Motukorea, Torea-Pango II
Oil on canvas
106.5 x 75.5 cm
Signed & dated Don Binney MM (2000)
est. $450,000 - 650,000
Fetched $490,000
Relative Size: Motukorea, Torea-Pango II
Relative size

PROVENANCE Private Collection, Auckland by descent Purchased from John Leech Gallery

The torea-pango, or variable oystercatcher (also known as 'red bill'), makes an early appearance in Don Binney's career as an artist. A pivotal painting from 1964, High Summer, Stewart Island features a stylised torea gliding above the diminutive figure of a bucket-and-spade wielding boy. That painting stands as a double self- portrait in which the artist relates himself both to the bird overhead and the boy digging in the sand. The following year he painted another torea tripping the light fantastic against a backdrop of blue water and grey sky. His attitude to the endemic bird could be playful, mischievous even, as well as respectful.

While the body of the oystercatcher in the 1964 painting was entirely black, the bird in Motukorea, Torea-Pango II, from 36 years later, has a mottled undercarriage. Binney was an ornithologist as well as a painter; he noticed such things and made a point of accurately recording them. At the same time, he was no orthodox bird-painter and in his mature avian pictures he sets about simplifying, flattening and stylising them to his heart's content.

According to his holistic view of the natural world, the bird and the land were in a state of constant relationship and interdependence. It follows that the conservation/preservation of endangered bird species and imperilled natural places were life-long concerns, as was the painterly task he set himself, articulating the space between those two elements. In Motukorea, Torea-Pango II, the bird is almost silhouetted against the pale, atmospheric tonings of beach, sea, island and sky. Instead of the dramatic, angular treatment that characterised Binney's bird paintings of the 1960s, here the torea is calmly rendered and lovingly painted, a study in balance and poise. The rippling water in the harbour is echoed in the bird's plumage. Binney offers us a translucent summer's day, without any overt human presence.

As was usually the case, Binney chose to use the Maori names of both bird and island in the work's title. Often referred to as Browns Island at the time, Motukorea, which translates as 'oystercatcher island', eloquently brings together, in a single word, the two subjects of this painting. Motukorea had established itself as a subject in Binney's art as early as 1970, when Motukorea Painting I and II were exhibited at Peter McLeavey Gallery in Wellington. Around that time and later, Binney made many drawings of Motukorea from Musick Point and other locations, aware of its status as one of the best preserved volcanoes in the Auckland region.
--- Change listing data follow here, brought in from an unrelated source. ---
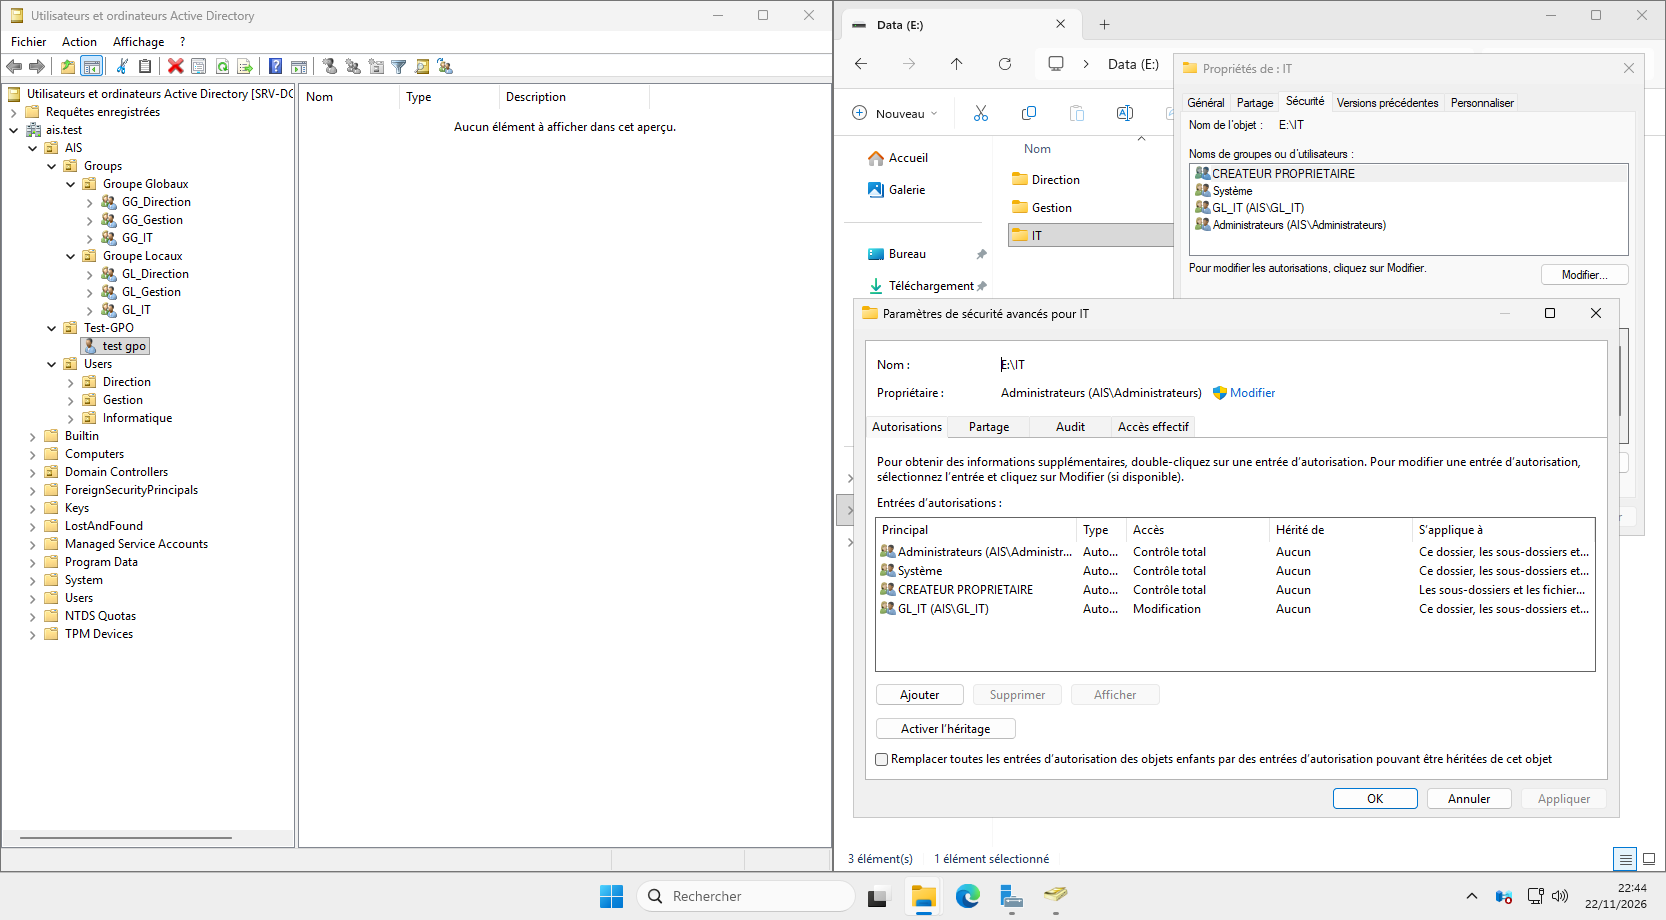
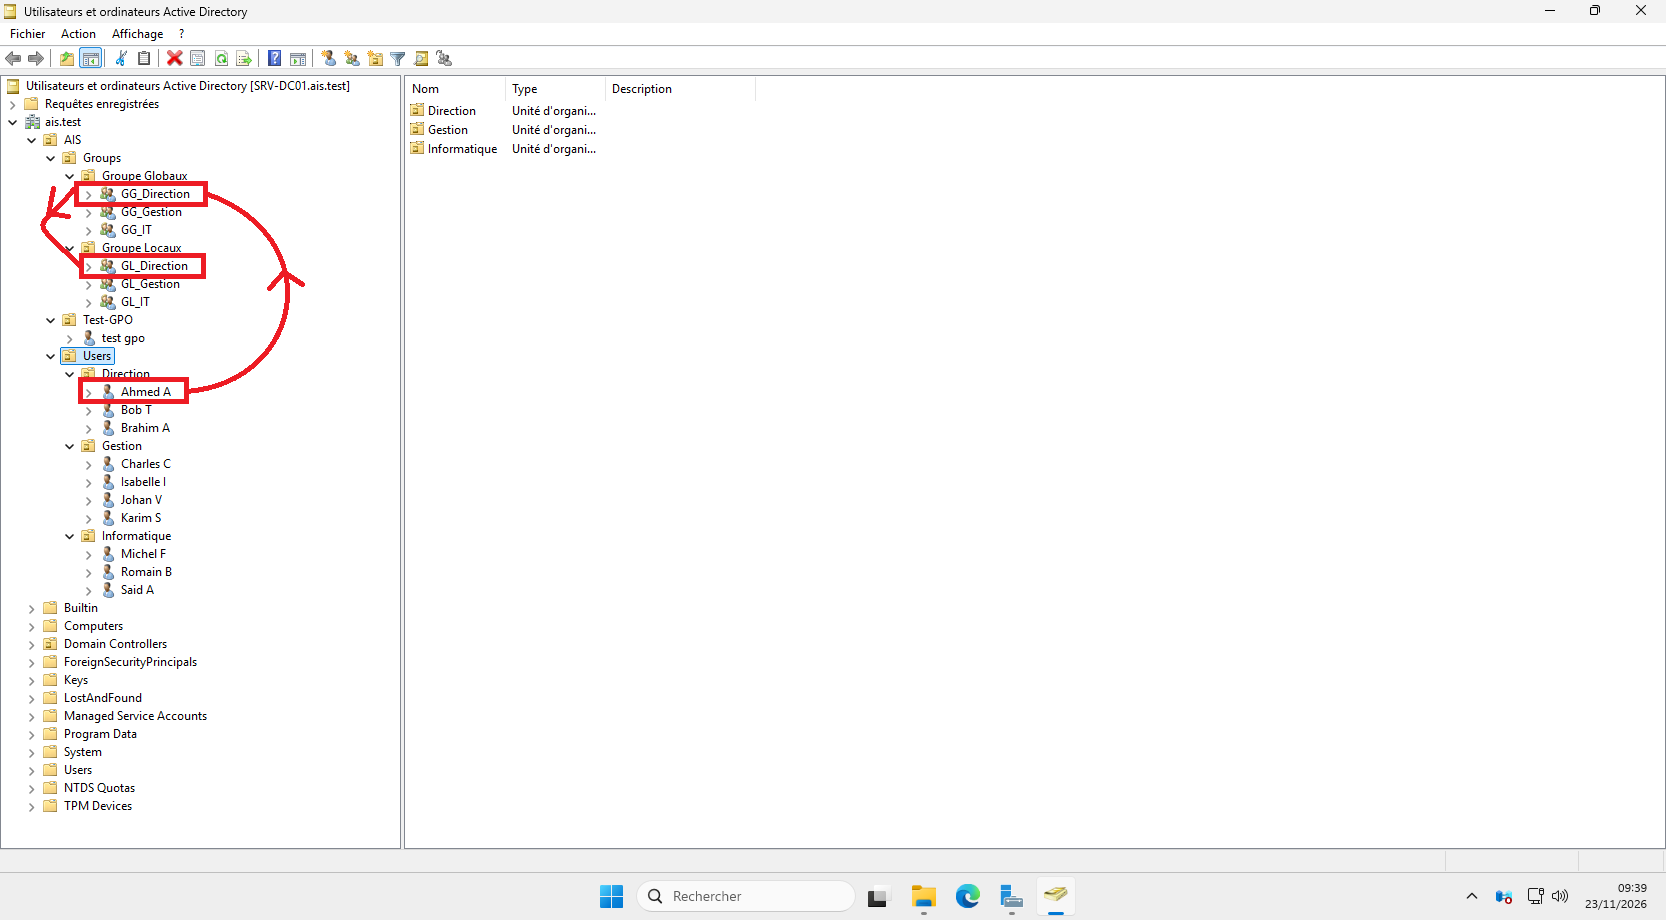
update and add mission 7 to 10

diff --git a/docs/mission10.md b/docs/mission10.md
@@ -2,6 +2,110 @@
     ⚙ Délégation et automatisation
 </h1>
 
+## `> quickstart`
+- Déléguer à l’utilisateur Romain B. le droit de réinitialiser les mots de passe des utilisateurs de l’OU Gestion, sans lui attribuer de privilèges Domain Admin.
+- Tester la délégation avec un compte adapté.
+- Créer ou adapter un script PowerShell permettant de créer un utilisateur Active Directory et de le placer directement dans l’OU correspondant à son service.
+- Commenter les principales étapes du script afin d’expliquer son fonctionnement.
+
+## `> control_point`
+### 1. Délégation avec un compte adapté  
+![srv-dc01_delegation](/screenshots/srv-dc01_delegation.png)  
+![srv-dc01_test-delegation](/screenshots/srv-dc01_test-delegation.png)
+
+```powershell
+# Variable pour contenir les identifiants de b.romain
+$Creds_bromain = Get-Credential -UserName "ais\b.romain" -Message "Mot de passe pour le compte b.romain"
+
+# Réinitialisation du mot de passe de test.delegation avec les identifications de b.romain
+Set-ADAccountPassword "test.delegation" -Reset -NewPassword (ConvertTo-SecureString -AsPlainText "Azertyuiop2*" -Force) -Credential $Creds_bromain -Verbose
+
+# Test de création d'un utilisateur dans Gestion avec les identifiants de b.romain alors qu'il a pas les droits.
+New-ADUser -Name "testdelegation2" -Path "OU=Gestion,OU=Users,OU=AIS,DC=ais,DC=test" -Credential $Creds_bromain
+
+# Variable pour contenir les identifiants de test.delegation avec le nouveau mot de passe
+$Creds_test = Get-Credential -UserName "ais\test.delegation" -Message "Test du nouveau mot de passe"
+
+# Afficher l'utilisateur test.delegation avec les derniers identifiants en date
+Get-ADUser -Identity "test.delegation" -Credential $Creds_test
+```
+
+### 2. Script PowerShell  
+![srv-dc01_scriptAD](/screenshots/srv-dc01_scriptAD.png)
+
+```powershell
+
+# ============================================
+# SCRIPT : Creation utilisateur Active Directory
+# Domaine : ais.test
+# Ce script est utilisable une structure AD bien précise
+# ============================================
+
+# 1. Informations utilisateur
+
+$Prenom = Read-Host "Saisir le prenom"
+$Nom = Read-Host "Saisir le nom"
+$Name = "$Prenom $Nom"
+
+# 2. Creation de l'identifiant
+
+#$Identifiant = ($Prenom.Substring(0,1) + "." + $Nom).ToLower()
+# Substring() sert à extraire une portion de texte, dans mon cas la première lettre du prénom.
+$Identifiant = ($Nom.Substring(0,1) + "." + $Prenom).ToLower()
+# Substring() sert à extraire une portion de texte, dans mon cas la première lettre du nom.
+
+# 3. Choix du service
+
+Write-Host ""
+Write-Host "Choisir le service :"
+Write-Host "1 - Direction"
+Write-Host "2 - Gestion"
+Write-Host "3 - Informatique"
+
+$Choix = Read-Host "Votre choix"
+
+switch ($Choix) {
+    "1" { $Service = "Direction" }
+    "2" { $Service = "Gestion" }
+    "3" { $Service = "Informatique" }
+    default {
+        Write-Host "Choix invalide. Arret du script." -ForegroundColor Red
+        exit
+    }
+}
+
+# 4. Definition de l'OU de destination
+
+$OU = "OU=$Service,OU=Users,OU=AIS,DC=ais,DC=test"
+
+# 5. Saisie du mot de passe
+
+$MotDePasse = Read-Host "Saisir le mot de passe initial" -AsSecureString
+
+# 6. Creation de l'utilisateur
+
+New-ADUser `
+    -Name "$Name" `
+    -GivenName $Prenom `
+    -Surname $Nom `
+    -SamAccountName $Identifiant `
+    -UserPrincipalName "$Identifiant@ais.test" `
+    -Path $OU `
+    -AccountPassword $MotDePasse `
+    -Enabled $true `
+    -ChangePasswordAtLogon $true
+
+# 7. Confirmation
+
+Write-Host ""
+Write-Host "Utilisateur $Identifiant cree dans le service $Service." -ForegroundColor Green
+
+```
+
+## `> sources`
+- [IT-Connect : La délégation de contrôle Active Directory](https://www.it-connect.fr/la-delegation-de-controle-active-directory/)
+
+
 ---
 
 <p align="center">  

diff --git a/docs/mission8.md b/docs/mission8.md
@@ -2,6 +2,38 @@
     📑 Déployer les stratégies de groupe
 </h1>
 
+## `> quickstart`
+- Mettre en œuvre ces cinq stratégies :
+
+| GPO                       | Objectif                                                                              | Cible / Remarque                                                  |
+| ------------------------- | ------------------------------------------------------------------------------------- | ----------------------------------------------------------------- |
+| Verrouillage automatique  | Verrouiller la session après 10 minutes d'inactivité                                  | Utilisateurs du domaine                                           |
+| Politique de mot de passe | Longueur minimale de 12 caractères, complexité activée, historique de 5 mots de passe | Politique appliquée au niveau du domaine                          |
+| Panneau de configuration  | Interdire l'accès au Panneau de configuration et aux Paramètres Windows               | Uniquement l'OU Test-GPO                                          |
+| Lecteurs réseau           | Mapper automatiquement les lecteurs correspondant au service de l'utilisateur         | Utiliser les groupes et/ou les préférences de stratégie de groupe |
+| Fond d'écran entreprise   | Appliquer un fond d'écran commun depuis un emplacement réseau accessible en lecture   | Tester avec au moins un utilisateur du domaine                    |
+
+## `> control_point`
+### 1. Verrouillage automatique  
+![srv-dc01_verrouillage-écran](/screenshots/srv-dc01_verrouillage-écran.png)
+
+### 2. Politique de mot de passe
+![srv-dc01_politique-motdepasse](/screenshots/srv-dc01_politique-motdepasse.png)
+
+### 3. Panneau de configuration
+![srv-dc01_configpanel-parameters](/screenshots/srv-dc01-configpannel-parameters.png)
+
+### 4. Lecteurs réseau (*identique pour chaque dossier*)
+![srv-dc01_lecteur-reseau](/screenshots/srv-dc01_lecteur-reseau.png)
+![cli-w11-01_lecteur-reseau](/screenshots/cli-w11-01_lecteur-reseau.png)
+
+### 5. Fond d'écran entreprise  
+![srv-dc01_fond-écran](/screenshots/srv-dc01_fond-écran.png)
+![cli-w11-01_fond-écran](/screenshots/cli-w11-01_fond-écran.png)
+
+### 6. Test-GPO
+![cli-w11-01_test-gpo](/screenshots/cli-w11-01_test-gpo.png)
+
 ---
 
 <p align="center">  

diff --git a/docs/mission7.md b/docs/mission7.md
@@ -2,6 +2,25 @@
     📁 Mettre en place les ressources de fichiers
 </h1>
 
+## `> quickstart`
+- Définir les permissions de partage et NTFS cohérentes respectant l'**AGDLP**.
+- Le groupe `GL_IT` doit disposer des droits nécessaires pour administrer les ressources de fichiers.
+- Installation de FSRM et limitation de chaque répertoire à **200 Mo**.
+- Générer un avertissement lorsque l'utilisation atteint **160 Mo**.
+
+## `> control_point`
+### 1. Permissions de partage et NTFS pour *Direction*  
+![srv-dc01_permission-direction](/screenshots/srv-dc01_permission-direction.png)
+
+### 2. Permissions de partage et NTFS pour *Gestion*  
+![srv-dc01_permission-gestion](/screenshots/srv-dc01_permission-gestion.png)
+
+### 3. Permissions de partage et NTFS pour *Informatique*  
+![srv-dc01_permission-informatique](/screenshots/srv-dc01_permission-informatique.png)
+
+### 4. Application du rôle FSRM avec limitation et avertissement sur chaque répertoire
+![srv-dc01_fsrm](/screenshots/srv-dc01_fsrm.png)
+
 ---
 
 <p align="center">  

diff --git a/docs/mission9.md b/docs/mission9.md
@@ -2,6 +2,27 @@
     🖧 Donner un accès Internet au LAN
 </h1>
 
+## `> quickstart`
+- Installer et configurer le service de routage/NAT Windows sur **SRV-RTR01**.
+- Tester l'accès Internet depuis un serveur et un client.
+- Tester la résolution DNS externe.
+
+## `> control_point`
+### 1. Service de routage/NAT Windows sur **SRV-RTR01**  
+![srv-rtr01_routage](/screenshots/srv-rtr01_routage.png)
+
+### 2. Accès internet depuis **SRV-DC01**  
+![srv-dc01_acces-internet](/screenshots/srv-dc01_acces-internet.png)
+
+### 3. Accès internet depuis **CLI-W11-01**  
+![cli-w11-01_acces-internet](/screenshots/cli-w11-01_acces-internet.png)
+
+### 4. Résolution DNS vers Internet depuis **SRV-DC01**
+![srv-dc01_dns-wan](/screenshots/srv-dc01_dns-wan.png)
+
+## `> sources`
+- Source : [IT-Connect : Comment configurer Windows Server 2025 comme routeur avec du NAT ?](https://www.it-connect.fr/comment-configurer-windows-server-2025-comme-routeur-avec-nat/)
+
 ---
 
 <p align="center">  

diff --git a/docs/mission5.md b/docs/mission5.md
@@ -8,14 +8,10 @@
 - Mettre en œuvre la méthode AGDLP pour organiser l'attribution des droits d'accès aux ressources partagées.
 
 ## `> control_point`
-### 1. Configuration AGDLP sur **SRV-DC01/GL_IT**  
+### 1. Configuration AGDLP sur **SRV-DC01**  
 ![srv-dc01_agdlp](/screenshots/srv-dc01_agdlp.png)
 
-### 2. Vérification AGDLP sur **CLI-W11-01/GL_Direction**
-![cli-w11-01_agdlp](/screenshots/cli-w11-01_agdlp.png)
-
-### 2. Vérification AGDLP sur **CLI-W11-02/GL_Gestion**
-![cli-w11-02_agdlp](/screenshots/cli-w11-02_agdlp.png)
+> **Les permissions (*P de AGDLP*) se feront durant la [mission 7](/docs/mission7.md).**
 
 ## `> F.A.Q`
 - **_C'est quoi l'`AGDLP` ?_**

diff --git a/docs/mission3.md b/docs/mission3.md
@@ -17,12 +17,6 @@
 ### 3. Test de résolution de nom depuis **SRV-DC02**  
 ![srv-dc02_dns-test](/screenshots/srv-dc02_test-dns.png)
 
-### 4. Résolution DNS vers Internet depuis **SRV-DC01**
-
-- Source : [IT-Connect : Comment configurer Windows Server 2025 comme routeur avec du NAT ?](https://www.it-connect.fr/comment-configurer-windows-server-2025-comme-routeur-avec-nat/)
-
-![srv-dc01_dns-wan](/screenshots/srv-dc01_dns-wan.png)
-
 ---
 
 <p align="center">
Its geological form clearly fascinated him.

While many of Binney's defining paintings are of birds in flight, he made it clear, in his work, as in written and spoken accounts, that ground or beach-foraging birds held equal status in his artistic scheme of things. Motukorea-Torea-Pango II is, at once, an intimate statement of his affection for his subject, and a crystallisation of a life-long concern for, and aesthetic engagement with, both birds and islands.

Gregory O'Brien

These related paintings are reproduced in Don Binney-Flight Path, Gregory O'Brien, Auckland University Press 2023: High Summer, Stewart Island, p.27; Torea, p.364; Motukorea Painting II, p.372 While the Stewart Island oystercatcher is completely black, oystercatchers from regions north of there tend of have a mottled or white underbelly (as they do in most of Binney's torea paintings).